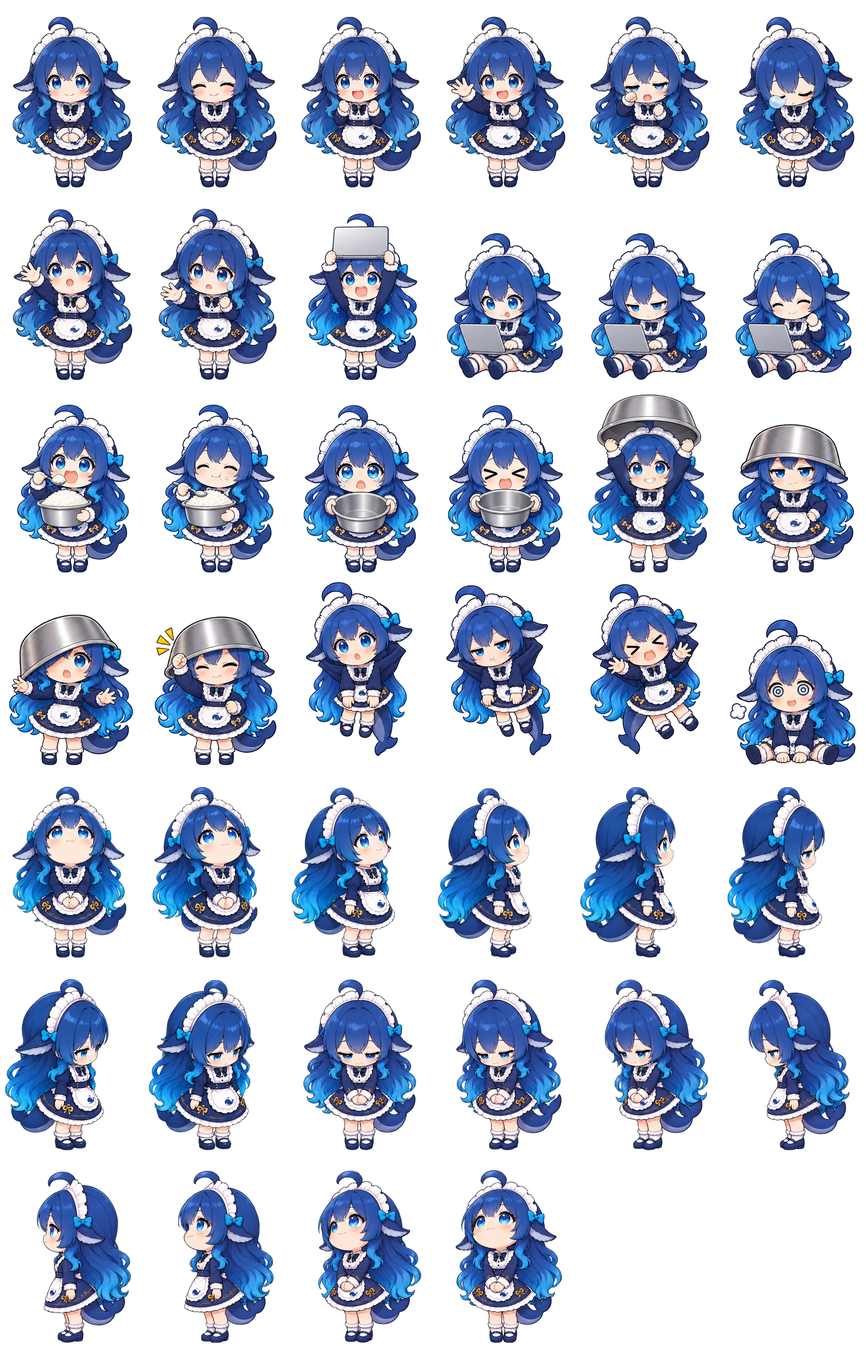
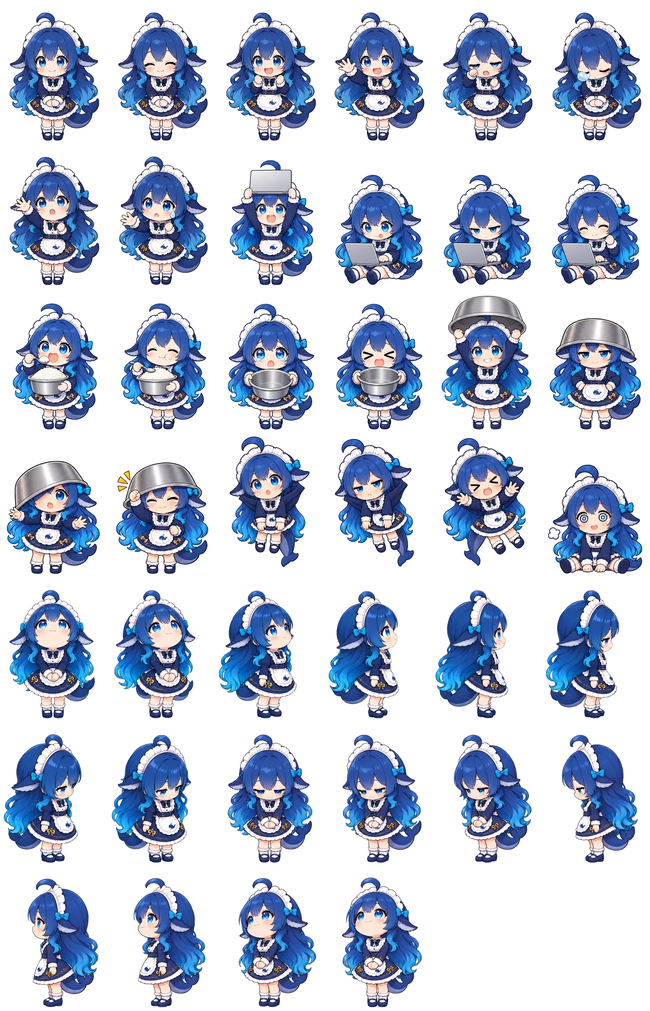
fix(whale-muse): v1.4.0 —— 大文件被 301 到被墙域名，改多源探测；素材压缩 -57%
## 真问题（v1.3.0 的皮肤在国内网络会「透明」）

`cdn.jsdelivr.net` 请求大素材时会 **301 到 raw.githubusercontent.com**，
而 raw 在国内**超时**（实测 30s 只下到 622KB 就断）。插件用 `background-image`
加载图集，拉不到就只剩一个透明壳 —— 而且**不报错、控制台干净**。

实测（1.7MB webp）：

| host | 结果 |
|---|---|
| testingcf.jsdelivr.net | 200 直出，0 跳转 |
| gcore.jsdelivr.net | 200 直出，0 跳转 |
| cdn.jsdelivr.net | 301 → raw，超时 |
| cdn.statically.io | 连接失败 |

## 改法

· 不再写死单一域名：`testingcf → gcore → cdn` 逐个探测，谁先出图用谁；
· 探测目标就是**低清占位图本身**，不做无用请求；
· 结果写进 `localStorage`（`kaoyan_whale_muse_cdn_v1`），下次优先直连；
· 全部失败也不抛错，皮肤保持透明，**不拖垮悬浮球本身**。

## 素材压缩（过采样纠正）

原图 2304×3584（384×512/格），站点最大只显示 168px 高，DPR3 也只需 ~378×504。

| 文件 | 变化 | 体积 |
|---|---|---|
| `pet-dafeiyu.webp` | 2304×3584 → 1728×2688 | 1662 KB → **934 KB** |
| `pet-dafeiyu-inbetweens` | PNG → WebP，1536×512 → 1152×384 | 709 KB → **91 KB** |
| `pet-dafeiyu-tiny.webp` | 新增，324×504 | **72 KB** |

合计 2371 KB → 1097 KB（-54%）。压缩走**预乘 alpha**（半透明像素占多数，
直接缩放会渗出黑边），已做过像素级对比：无黑边/光晕，仅轻微柔化。
原始素材留档 `assets/whale-muse-assets/source/`。

## 渐进加载

低清占位（72KB）先出角色，高清图集加载完再替换，避免 5 秒空白。
替换时临时把 `hasFrame` 压成 false，让 `setFrame` 走无过渡分支，防止闪一下。

## 顺手修的

素材未就位时 `setFrame` 会写入 `url("")` → 浏览器拿页面地址当图片请求（无谓报错），
改成 `none`。

diff --git a/README.md b/README.md
@@ -19,6 +19,7 @@
 plugins/            插件源码（.plugin.js）
 assets/             插件配套素材（图集 / 音频 / 字体）
   <plugin-id>/      按插件 id 分目录，内含素材与许可证文本
+    source/         原始高分辨率素材（**不进服务链路**，只作留档与再压缩）
 skills/             技能包（zip + SKILL.md，后续启用）
 ```
 
@@ -36,14 +37,48 @@ https://cdn.jsdelivr.net/gh/CTRL66666/yali-extensions@main/plugins/<file>.plugin
 https://raw.githubusercontent.com/CTRL66666/yali-extensions/main/plugins/<file>.plugin.js
 ```
 
-> 版本建议：生产环境尽量用**固定 tag**（`@v1.2.0`）而不是 `@main`，
+> 版本建议：生产环境尽量用**固定 tag**（`@v1.4.0`）而不是 `@main`，
 > 避免上游改动直接影响到线上用户。
+
+## ⚠ 大文件必须多源兜底（踩过的坑）
+
+**`cdn.jsdelivr.net` 对大文件会 301 到 `raw.githubusercontent.com`**，
+而国内网络访问 raw **会超时**（实测 30s 只下到 622KB 就断），
+浏览器端表现是「图片永远不出现」，**不报错、控制台干净**。
+
+实测结论（2026-11-21，1.7MB webp）：
+
+| host | 行为 |
+|---|---|
+| `testingcf.jsdelivr.net` | 200 直出，0 跳转 |
+| `gcore.jsdelivr.net` | 200 直出，0 跳转 |
+| `cdn.jsdelivr.net` | 301 → raw，国内超时 |
+| `cdn.statically.io` | 连接失败 |
+
+**约定**：插件加载素材时按 `testingcf → gcore → cdn` 顺序逐个探测，
+谁先出图用谁，结果写进 `localStorage`；不要写死单一域名。
 
 ## 插件清单
 
 | id | 名称 | 版本 | 说明 |
 |---|---|---|---|
-| `deepseek-whale-muse` | DeepSeek 鲸鱼娘 · 原版 | 1.2.0 | 社区 Q 版女仆鲸鱼娘悬浮球皮肤：56–168px 尺寸调节、本地记忆、五态与六种互动、手排原画真帧过渡 |
+| `deepseek-whale-muse` | DeepSeek 鲸鱼娘 · 原版 | 1.4.0 | 社区 Q 版女仆鲸鱼娘悬浮球皮肤：56–168px 尺寸调节、本地记忆、五态与六种互动、手排原画真帧过渡 |
+
+### deepseek-whale-muse 素材交付策略
+
+原始图集 2304×3584（6×7 帧，384×512/格）在站点上最大只显示 168px 高（DPR3 需 ~378×504），
+**原图属于严重过采样**。服务链路用三档交付：
+
+| 文件 | 尺寸 | 体积 | 用途 |
+|---|---|---|---|
+| `pet-dafeiyu-tiny.webp` | 324×504（54×72/格） | 72 KB | 探针 + 首屏占位，先出角色 |
+| `pet-dafeiyu.webp` | 1728×2688（288×384/格） | 934 KB | 高清图集，加载完替换占位 |
+| `pet-dafeiyu-inbetweens.webp` | 1152×384（288×384/格） | 91 KB | 过渡帧（原 PNG 709KB，换 WebP 后 -87%） |
+
+原始素材留档在 `assets/whale-muse-assets/source/`，不参与拉取。
+
+> 压缩必须**预乘 alpha**（半透明像素占多数，直接缩放会在边缘渗出黑边）。
+> 思路：RGB×A 后 LANCZOS 缩放，再除回 A；WebP q=84 / method=6。
 
 ## 素材许可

────────────────

AIM OF THE TASK: Go through the entries and retype each one exactly, skipping any image.

TASK ANSWER:
fix(whale-muse): v1.4.0 —— 大文件被 301 到被墙域名，改多源探测；素材压缩 -57%
## 真问题（v1.3.0 的皮肤在国内网络会「透明」）

`cdn.jsdelivr.net` 请求大素材时会 **301 到 raw.githubusercontent.com**，
而 raw 在国内**超时**（实测 30s 只下到 622KB 就断）。插件用 `background-image`
加载图集，拉不到就只剩一个透明壳 —— 而且**不报错、控制台干净**。

实测（1.7MB webp）：

| host | 结果 |
|---|---|
| testingcf.jsdelivr.net | 200 直出，0 跳转 |
| gcore.jsdelivr.net | 200 直出，0 跳转 |
| cdn.jsdelivr.net | 301 → raw，超时 |
| cdn.statically.io | 连接失败 |

## 改法

· 不再写死单一域名：`testingcf → gcore → cdn` 逐个探测，谁先出图用谁；
· 探测目标就是**低清占位图本身**，不做无用请求；
· 结果写进 `localStorage`（`kaoyan_whale_muse_cdn_v1`），下次优先直连；
· 全部失败也不抛错，皮肤保持透明，**不拖垮悬浮球本身**。

## 素材压缩（过采样纠正）

原图 2304×3584（384×512/格），站点最大只显示 168px 高，DPR3 也只需 ~378×504。

| 文件 | 变化 | 体积 |
|---|---|---|
| `pet-dafeiyu.webp` | 2304×3584 → 1728×2688 | 1662 KB → **934 KB** |
| `pet-dafeiyu-inbetweens` | PNG → WebP，1536×512 → 1152×384 | 709 KB → **91 KB** |
| `pet-dafeiyu-tiny.webp` | 新增，324×504 | **72 KB** |

合计 2371 KB → 1097 KB（-54%）。压缩走**预乘 alpha**（半透明像素占多数，
直接缩放会渗出黑边），已做过像素级对比：无黑边/光晕，仅轻微柔化。
原始素材留档 `assets/whale-muse-assets/source/`。

## 渐进加载

低清占位（72KB）先出角色，高清图集加载完再替换，避免 5 秒空白。
替换时临时把 `hasFrame` 压成 false，让 `setFrame` 走无过渡分支，防止闪一下。

## 顺手修的

素材未就位时 `setFrame` 会写入 `url("")` → 浏览器拿页面地址当图片请求（无谓报错），
改成 `none`。

diff --git a/README.md b/README.md
@@ -19,6 +19,7 @@
 plugins/            插件源码（.plugin.js）
 assets/             插件配套素材（图集 / 音频 / 字体）
   <plugin-id>/      按插件 id 分目录，内含素材与许可证文本
+    source/         原始高分辨率素材（**不进服务链路**，只作留档与再压缩）
 skills/             技能包（zip + SKILL.md，后续启用）
 ```
 
@@ -36,14 +37,48 @@ https://cdn.jsdelivr.net/gh/CTRL66666/yali-extensions@main/plugins/<file>.plugin
 https://raw.githubusercontent.com/CTRL66666/yali-extensions/main/plugins/<file>.plugin.js
 ```
 
-> 版本建议：生产环境尽量用**固定 tag**（`@v1.2.0`）而不是 `@main`，
+> 版本建议：生产环境尽量用**固定 tag**（`@v1.4.0`）而不是 `@main`，
 > 避免上游改动直接影响到线上用户。
+
+## ⚠ 大文件必须多源兜底（踩过的坑）
+
+**`cdn.jsdelivr.net` 对大文件会 301 到 `raw.githubusercontent.com`**，
+而国内网络访问 raw **会超时**（实测 30s 只下到 622KB 就断），
+浏览器端表现是「图片永远不出现」，**不报错、控制台干净**。
+
+实测结论（2026-11-21，1.7MB webp）：
+
+| host | 行为 |
+|---|---|
+| `testingcf.jsdelivr.net` | 200 直出，0 跳转 |
+| `gcore.jsdelivr.net` | 200 直出，0 跳转 |
+| `cdn.jsdelivr.net` | 301 → raw，国内超时 |
+| `cdn.statically.io` | 连接失败 |
+
+**约定**：插件加载素材时按 `testingcf → gcore → cdn` 顺序逐个探测，
+谁先出图用谁，结果写进 `localStorage`；不要写死单一域名。
 
 ## 插件清单
 
 | id | 名称 | 版本 | 说明 |
 |---|---|---|---|
-| `deepseek-whale-muse` | DeepSeek 鲸鱼娘 · 原版 | 1.2.0 | 社区 Q 版女仆鲸鱼娘悬浮球皮肤：56–168px 尺寸调节、本地记忆、五态与六种互动、手排原画真帧过渡 |
+| `deepseek-whale-muse` | DeepSeek 鲸鱼娘 · 原版 | 1.4.0 | 社区 Q 版女仆鲸鱼娘悬浮球皮肤：56–168px 尺寸调节、本地记忆、五态与六种互动、手排原画真帧过渡 |
+
+### deepseek-whale-muse 素材交付策略
+
+原始图集 2304×3584（6×7 帧，384×512/格）在站点上最大只显示 168px 高（DPR3 需 ~378×504），
+**原图属于严重过采样**。服务链路用三档交付：
+
+| 文件 | 尺寸 | 体积 | 用途 |
+|---|---|---|---|
+| `pet-dafeiyu-tiny.webp` | 324×504（54×72/格） | 72 KB | 探针 + 首屏占位，先出角色 |
+| `pet-dafeiyu.webp` | 1728×2688（288×384/格） | 934 KB | 高清图集，加载完替换占位 |
+| `pet-dafeiyu-inbetweens.webp` | 1152×384（288×384/格） | 91 KB | 过渡帧（原 PNG 709KB，换 WebP 后 -87%） |
+
+原始素材留档在 `assets/whale-muse-assets/source/`，不参与拉取。
+
+> 压缩必须**预乘 alpha**（半透明像素占多数，直接缩放会在边缘渗出黑边）。
+> 思路：RGB×A 后 LANCZOS 缩放，再除回 A；WebP q=84 / method=6。
 
 ## 素材许可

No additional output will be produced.